Notice this bit from an article on the arrest of Christopher Hasson:

It was only after Hasson’s arrest last Friday at his workplace that the chilling plans prosecutors assert he was crafting became apparent, detected by an internal Coast Guard program that watches for any “insider threat.”

The program identified suspicious computer activity tied to Hasson, prompting the agency’s investigative service to launch an investigation last fall, said Lt. Cmdr. Scott McBride, a service spokesman.

Any detection system of this kind is going to have to balance false positives with false negatives. Could it be something as simple as visiting right-wing extremist websites or watching their videos? It just has to be something more sophisticated than researching pressure cookers. I’m glad that Hasson was arrested before he killed anyone rather than after, but I worry that these systems are basically creating thoughtcrime.

Posted on February 27, 2019 at 6:22 AMView Comments

Actual Security Theater

As part of their training, federal agents engage in mock exercises in public places. Sometimes, innocent civilians get involved.

Every day, as Washingtonians go about their overt lives, the FBI, CIA, Capitol Police, Secret Service and U.S. Marshals Service stage covert dramas in and around the capital where they train. Officials say the scenarios help agents and officers integrate the intellectual, physical and emotional aspects of classroom instruction. Most exercises are performed inside restricted compounds. But they also unfold in public parks, suburban golf clubs and downtown transit stations.

Curtain up on threat theater—a growing, clandestine art form. Joseph Persichini, Jr., assistant director of the FBI’s Washington field office, says, “What better way to adapt agents or analysts to cultural idiosyncrasies than role play?”

For the public, there are rare, startling peeks: At a Holiday Inn, a boy in water wings steps out of his seventh floor room into a stampede of federal agents; at a Bowie retirement home, an elderly woman panics as a role-player collapses, believing his seizure is real; at a county museum, a father sweeps his daughter into his arms, running for the exit, while a raving, bearded man resists arrest.

EDITED TO ADD (9/11): It happened in D.C., in the Potomac River, with the Coast Guard.

Posted on August 25, 2009 at 6:43 AMView Comments

Hiding Behind Terrorism Law

The Bayer company is refusing to talk about a fatal accident at a West Virginia plant, citing a 2002 terrorism law.

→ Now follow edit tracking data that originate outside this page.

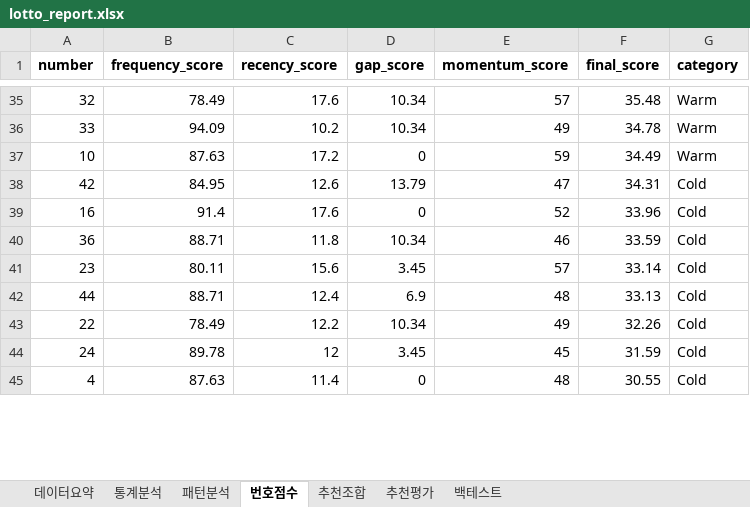
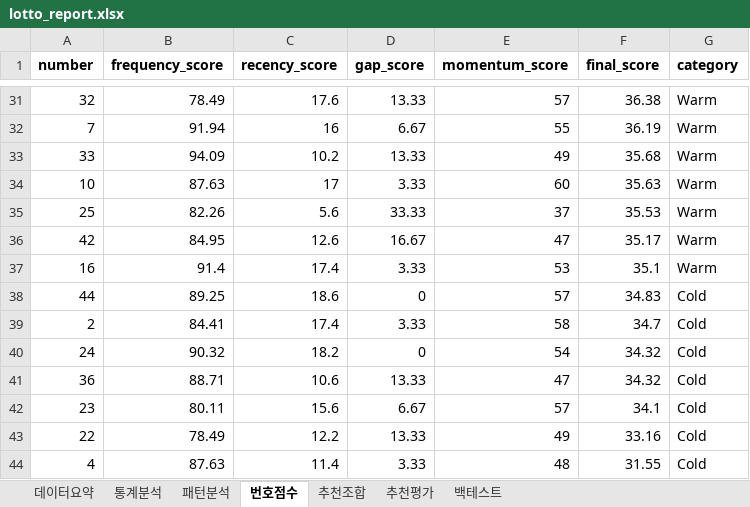
Before and after one commit to chltjtn-create/lotto-analyzer, an Excel workbook: lotto_report.xlsx, sheet 번호점수, drawn as a sheet; only a part is shown, gaps mark what is left out; values as stored, in another font and other column widths than the file's, no borders; removed rows and columns are numbered as before the commit, all else as after; the diff covers the shown part only; the diff names each change by its address in the sheet, - before the commit and + after, or states it on an @@ line.

```diff
--- a/lotto_report.xlsx (sheet 번호점수)
+++ b/lotto_report.xlsx (sheet 번호점수)
-D31 (gap_score): 10.34
+D31 (gap_score): 13.33
-F31 (final_score): 35.48
+F31 (final_score): 36.38
+row 32: 7 | 91.94 | 16 | 6.67 | 55 | 36.19 | Warm
-D33 (gap_score): 10.34
+D33 (gap_score): 13.33
-F33 (final_score): 34.78
+F33 (final_score): 35.68
-C34 (recency_score): 17.2
+C34 (recency_score): 17
-D34 (gap_score): 0
+D34 (gap_score): 3.33
-E34 (momentum_score): 59
+E34 (momentum_score): 60
-F34 (final_score): 34.49
+F34 (final_score): 35.63
+row 35: 25 | 82.26 | 5.6 | 33.33 | 37 | 35.53 | Warm
-D36 (gap_score): 13.79
+D36 (gap_score): 16.67
-F36 (final_score): 34.31
+F36 (final_score): 35.17
-G36:G37 (category): Cold
+G36:G37 (category): Warm
-C37 (recency_score): 17.6
+C37 (recency_score): 17.4
-D37 (gap_score): 0
+D37 (gap_score): 3.33
-E37 (momentum_score): 52
+E37 (momentum_score): 53
-F37 (final_score): 33.96
+F37 (final_score): 35.1
+row 38: 44 | 89.25 | 18.6 | 0 | 57 | 34.83 | Cold
+row 39: 2 | 84.41 | 17.4 | 3.33 | 58 | 34.7 | Cold
+row 40: 24 | 90.32 | 18.2 | 0 | 54 | 34.32 | Cold
-C41 (recency_score): 11.8
+C41 (recency_score): 10.6
-D41 (gap_score): 10.34
+D41 (gap_score): 13.33
-E41 (momentum_score): 46
+E41 (momentum_score): 47
-F41 (final_score): 33.59
+F41 (final_score): 34.32
-D42 (gap_score): 3.45
+D42 (gap_score): 6.67
-F42 (final_score): 33.14
+F42 (final_score): 34.1
-row 42: 44 | 88.71 | 12.4 | 6.9 | 48 | 33.13 | Cold
-D43 (gap_score): 10.34
+D43 (gap_score): 13.33
-F43 (final_score): 32.26
+F43 (final_score): 33.16
-row 44: 24 | 89.78 | 12 | 3.45 | 45 | 31.59 | Cold
-D44 (gap_score): 0
+D44 (gap_score): 3.33
-F44 (final_score): 30.55
+F44 (final_score): 31.55
```
Also changed, not shown: 9 added rows, 12 removed rows and 49 edited cells elsewhere in this sheet, sheet 통계분석, sheet 추천조합, sheet 추천평가, sheet 패턴분석, sheet 데이터요약, 7 other files.
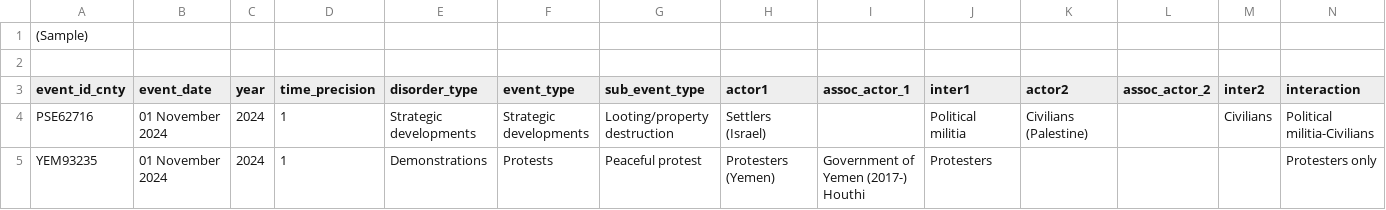
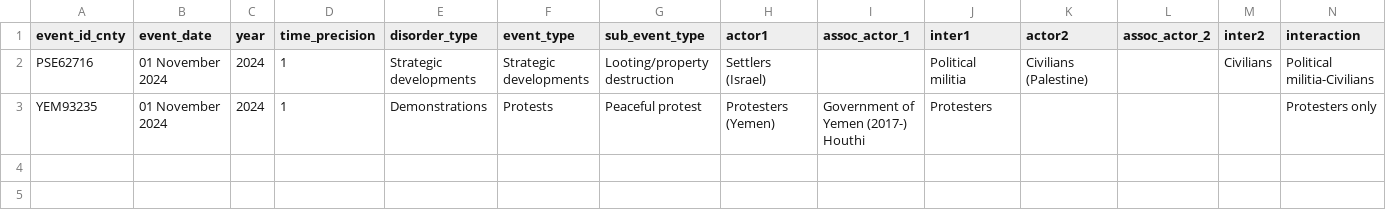
Before and after one commit to Tanisboxed/GeoSentinel, a CSV file: data/acled_data.csv, drawn as a sheet; only a part is shown; rows hold the shown columns only; the diff names each change by its address in the sheet, - before the commit and + after, or states it on an @@ line.

Commit message:
Update acled_data.csv

```diff
--- a/data/acled_data.csv
+++ b/data/acled_data.csv
-row 1: (Sample)
-row 2: (empty)
```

CSB had intended to hear community concerns, gather more information on the accident, and inform residents of the status of its investigation. However, Bayer attorneys contacted CSB Chairman John Bresland and set up a Feb. 12 conference at the board’s Washington, D.C., headquarters. There, they warned CSB not to reveal details of the accident or the facility’s layout at the community meeting.

“This is where it gets a little strange,” Bresland tells C&EN. To justify their request, Bayer attorneys cited the Maritime Transportation Security Act of 2002, an antiterrorism law that requires companies with plants on waterways to develop security plans to minimize the threat of a terrorist attack. Part of the plans can be designated as “sensitive security information” that can be disseminated only on a “need-to-know basis.” Enforcement of the act is overseen by the Coast Guard and covers some 3,200 facilities, including 320 chemical and petrochemical facilities. Among those facilities is the Bayer plant.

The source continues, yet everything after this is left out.